# Problem details
Your reply is to be the lines below, exactly as written, with images omitted.

# Given data

---*---

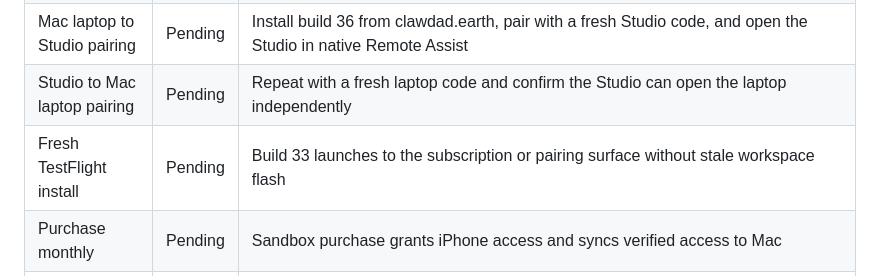
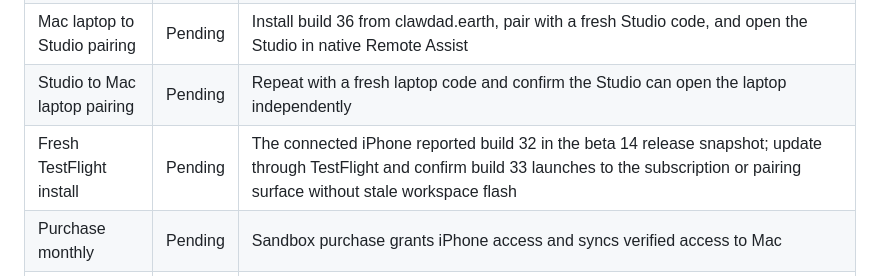
Before and after one commit to SproutSeeds/clawdad, a Markdown page: docs/reliability-certification.md, the part around the change. Rendered like a GitHub page.

```diff
--- a/docs/reliability-certification.md
+++ b/docs/reliability-certification.md
@@ -98,7 +98,7 @@ build 36 and iPhone build 33.
 | Controller-only readiness | Pending | Choose controller-only on a Mac without local Codex and confirm setup completes without an install or release request |
 | Mac laptop to Studio pairing | Pending | Install build 36 from clawdad.earth, pair with a fresh Studio code, and open the Studio in native Remote Assist |
 | Studio to Mac laptop pairing | Pending | Repeat with a fresh laptop code and confirm the Studio can open the laptop independently |
-| Fresh TestFlight install | Pending | Build 33 launches to the subscription or pairing surface without stale workspace flash |
+| Fresh TestFlight install | Pending | The connected iPhone reported build 32 in the beta 14 release snapshot; update through TestFlight and confirm build 33 launches to the subscription or pairing surface without stale workspace flash |
 | Purchase monthly | Pending | Sandbox purchase grants iPhone access and syncs verified access to Mac |
 | Restore purchase | Pending | Reinstall or sign-out path restores access |
 | Cancel renewal | Pending | Access remains through expiration; status updates without exposing transaction data |
```
Also changed, not shown: docs/release-packet.md (+8 -3 lines).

---*---

# Result
Before and after one commit to SproutSeeds/clawdad, a Markdown page: docs/reliability-certification.md, the part around the change. Rendered like a GitHub page.

```diff
--- a/docs/reliability-certification.md
+++ b/docs/reliability-certification.md
@@ -98,7 +98,7 @@ build 36 and iPhone build 33.
 | Controller-only readiness | Pending | Choose controller-only on a Mac without local Codex and confirm setup completes without an install or release request |
 | Mac laptop to Studio pairing | Pending | Install build 36 from clawdad.earth, pair with a fresh Studio code, and open the Studio in native Remote Assist |
 | Studio to Mac laptop pairing | Pending | Repeat with a fresh laptop code and confirm the Studio can open the laptop independently |
-| Fresh TestFlight install | Pending | Build 33 launches to the subscription or pairing surface without stale workspace flash |
+| Fresh TestFlight install | Pending | The connected iPhone reported build 32 in the beta 14 release snapshot; update through TestFlight and confirm build 33 launches to the subscription or pairing surface without stale workspace flash |
 | Purchase monthly | Pending | Sandbox purchase grants iPhone access and syncs verified access to Mac |
 | Restore purchase | Pending | Reinstall or sign-out path restores access |
 | Cancel renewal | Pending | Access remains through expiration; status updates without exposing transaction data |
```
Also changed, not shown: docs/release-packet.md (+8 -3 lines).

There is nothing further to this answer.